Passengers’ injuries ranged from minor to severe and included fractures and head trauma. They were being cared for at several hospitals. One person was treated at a hospital and released.
The crash occurred around 6:15 a.m. under clear, sunny skies at an intersection just outside Holtville, about 11 miles (18 kilometres) north of the border. Authorities said the tractor-trailer and its two empty containers were northbound on State Highway 115 when the SUV pulled in front of it from a road with a stop sign.
A California Highway Patrol report said the SUV entered an intersection directly in front of the big-rig, which hit the left side of the SUV. Both vehicles came to a halt on a dirt shoulder.
It’s not clear if the SUV ran a stop sign or had stopped before entering the highway. Speeds were also unknown.
The speed limit for tractor-trailers on the highway is 55 mph (88.5 kph), according to CHP Officer Jake Sanchez. The other road is also 55 mph for vehicles.
A 1997 Ford Expedition can carry a maximum payload of 2,000 pounds. If it had 25 people inside, that would easily exceed the payload limit, which taxes the brakes and makes it tougher to steer, said Frank Borris, former head of the National Highway Traffic Safety Administration’s Office of Defects Investigation.
“You’re going to have extended stopping distances, delayed reactions to steering inputs and potential over-reaction to any type of high-speed lane change,” said Borris, who now runs a safety consulting business.
SUVs of that age tended to be top-heavy even without carrying a lot of weight, Borris said.
“With all of that payload above the vehicle’s centre of gravity, it’s going to make it even more unstable,” he said.
The crash occurred amid verdant farms that grow a wide variety of vegetables and alfalfa used for cattle feed. Many workers commute daily from Mexico during the winter harvest, taking buses and SUVs to the fields from downtown Calexico just before dawn.

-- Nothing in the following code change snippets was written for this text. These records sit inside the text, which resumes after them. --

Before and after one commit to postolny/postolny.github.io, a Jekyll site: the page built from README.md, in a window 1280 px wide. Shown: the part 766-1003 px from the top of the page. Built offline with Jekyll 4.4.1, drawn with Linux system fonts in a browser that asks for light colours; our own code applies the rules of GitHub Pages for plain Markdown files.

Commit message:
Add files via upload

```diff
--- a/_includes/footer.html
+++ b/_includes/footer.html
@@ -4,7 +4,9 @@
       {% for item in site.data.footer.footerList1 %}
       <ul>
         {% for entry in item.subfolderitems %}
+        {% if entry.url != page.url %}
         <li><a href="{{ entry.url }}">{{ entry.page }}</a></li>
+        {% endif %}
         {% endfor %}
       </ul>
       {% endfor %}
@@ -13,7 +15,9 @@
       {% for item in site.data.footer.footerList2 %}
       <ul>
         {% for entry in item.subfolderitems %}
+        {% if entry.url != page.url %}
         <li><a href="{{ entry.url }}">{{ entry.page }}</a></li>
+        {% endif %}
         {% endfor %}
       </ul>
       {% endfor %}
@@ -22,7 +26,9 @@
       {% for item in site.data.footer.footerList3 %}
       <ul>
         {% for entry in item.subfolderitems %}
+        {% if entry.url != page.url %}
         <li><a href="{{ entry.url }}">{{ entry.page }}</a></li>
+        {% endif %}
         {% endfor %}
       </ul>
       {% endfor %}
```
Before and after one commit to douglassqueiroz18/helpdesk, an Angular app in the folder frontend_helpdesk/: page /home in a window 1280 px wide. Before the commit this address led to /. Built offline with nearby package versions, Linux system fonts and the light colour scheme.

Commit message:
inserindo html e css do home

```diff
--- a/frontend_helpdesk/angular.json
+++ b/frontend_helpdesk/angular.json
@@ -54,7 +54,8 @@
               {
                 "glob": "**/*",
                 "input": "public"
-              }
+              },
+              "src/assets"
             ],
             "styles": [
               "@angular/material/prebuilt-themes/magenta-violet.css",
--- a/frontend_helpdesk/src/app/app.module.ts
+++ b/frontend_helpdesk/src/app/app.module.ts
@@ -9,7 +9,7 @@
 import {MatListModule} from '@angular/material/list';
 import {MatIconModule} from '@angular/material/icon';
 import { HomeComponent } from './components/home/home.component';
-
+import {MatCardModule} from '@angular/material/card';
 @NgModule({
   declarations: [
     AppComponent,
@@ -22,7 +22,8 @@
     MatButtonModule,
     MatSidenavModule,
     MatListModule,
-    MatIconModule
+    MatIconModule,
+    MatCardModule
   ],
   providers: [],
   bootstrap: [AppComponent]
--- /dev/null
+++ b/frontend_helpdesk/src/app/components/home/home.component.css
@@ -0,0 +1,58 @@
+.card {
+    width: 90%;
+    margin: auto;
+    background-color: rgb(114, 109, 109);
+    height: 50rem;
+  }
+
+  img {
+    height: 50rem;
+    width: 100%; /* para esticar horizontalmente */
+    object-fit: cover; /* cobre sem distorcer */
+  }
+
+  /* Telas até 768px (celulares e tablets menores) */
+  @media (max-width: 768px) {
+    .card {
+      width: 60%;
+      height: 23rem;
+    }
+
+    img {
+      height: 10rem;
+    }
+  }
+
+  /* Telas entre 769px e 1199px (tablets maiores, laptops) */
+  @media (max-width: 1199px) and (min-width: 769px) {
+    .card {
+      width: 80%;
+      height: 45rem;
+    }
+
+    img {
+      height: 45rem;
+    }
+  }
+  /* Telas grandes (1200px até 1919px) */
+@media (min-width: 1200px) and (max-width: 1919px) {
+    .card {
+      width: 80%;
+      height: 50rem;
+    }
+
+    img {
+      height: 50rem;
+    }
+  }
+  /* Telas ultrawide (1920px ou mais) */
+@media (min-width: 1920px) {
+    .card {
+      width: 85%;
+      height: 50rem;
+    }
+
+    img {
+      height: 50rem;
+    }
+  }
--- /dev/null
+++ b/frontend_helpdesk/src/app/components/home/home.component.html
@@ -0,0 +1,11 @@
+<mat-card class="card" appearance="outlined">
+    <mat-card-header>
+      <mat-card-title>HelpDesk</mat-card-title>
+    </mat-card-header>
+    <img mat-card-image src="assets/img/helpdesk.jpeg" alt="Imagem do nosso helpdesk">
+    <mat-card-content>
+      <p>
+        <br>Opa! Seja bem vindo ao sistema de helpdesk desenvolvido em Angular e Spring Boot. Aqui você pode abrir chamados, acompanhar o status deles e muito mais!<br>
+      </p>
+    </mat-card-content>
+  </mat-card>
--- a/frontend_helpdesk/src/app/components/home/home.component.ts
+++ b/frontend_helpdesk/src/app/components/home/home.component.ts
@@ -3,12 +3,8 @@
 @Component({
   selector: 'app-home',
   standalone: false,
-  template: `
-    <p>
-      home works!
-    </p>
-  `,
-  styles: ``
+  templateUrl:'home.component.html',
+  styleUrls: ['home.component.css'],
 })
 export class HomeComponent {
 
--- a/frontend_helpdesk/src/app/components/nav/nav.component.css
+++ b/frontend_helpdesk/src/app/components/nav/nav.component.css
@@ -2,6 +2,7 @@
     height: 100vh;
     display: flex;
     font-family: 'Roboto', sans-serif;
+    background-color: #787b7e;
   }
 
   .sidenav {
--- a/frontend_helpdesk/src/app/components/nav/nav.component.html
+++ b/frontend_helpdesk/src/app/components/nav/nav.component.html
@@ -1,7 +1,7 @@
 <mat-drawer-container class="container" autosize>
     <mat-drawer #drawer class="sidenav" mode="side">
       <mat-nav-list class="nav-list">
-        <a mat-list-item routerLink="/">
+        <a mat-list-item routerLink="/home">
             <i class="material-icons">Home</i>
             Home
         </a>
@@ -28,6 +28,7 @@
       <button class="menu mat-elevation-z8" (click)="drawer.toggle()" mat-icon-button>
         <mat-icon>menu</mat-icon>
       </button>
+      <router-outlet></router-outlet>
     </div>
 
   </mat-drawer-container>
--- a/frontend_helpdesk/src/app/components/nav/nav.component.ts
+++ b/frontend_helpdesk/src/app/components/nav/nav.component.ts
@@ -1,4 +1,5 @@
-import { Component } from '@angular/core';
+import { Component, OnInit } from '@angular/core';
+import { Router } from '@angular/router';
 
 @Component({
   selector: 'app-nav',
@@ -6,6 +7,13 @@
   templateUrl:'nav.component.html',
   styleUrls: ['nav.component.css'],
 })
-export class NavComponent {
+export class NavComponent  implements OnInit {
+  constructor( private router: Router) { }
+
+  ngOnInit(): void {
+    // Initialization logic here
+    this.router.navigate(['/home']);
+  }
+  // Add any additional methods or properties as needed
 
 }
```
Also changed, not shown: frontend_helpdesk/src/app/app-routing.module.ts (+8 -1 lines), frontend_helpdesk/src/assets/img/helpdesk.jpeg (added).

Associated Press reporters Stefanie Dazio in Los Angeles, Julie Watson in San Diego, Anita Snow in Phoenix, Tom Krisher in Detroit and Mark Stevenson in Mexico City contributed.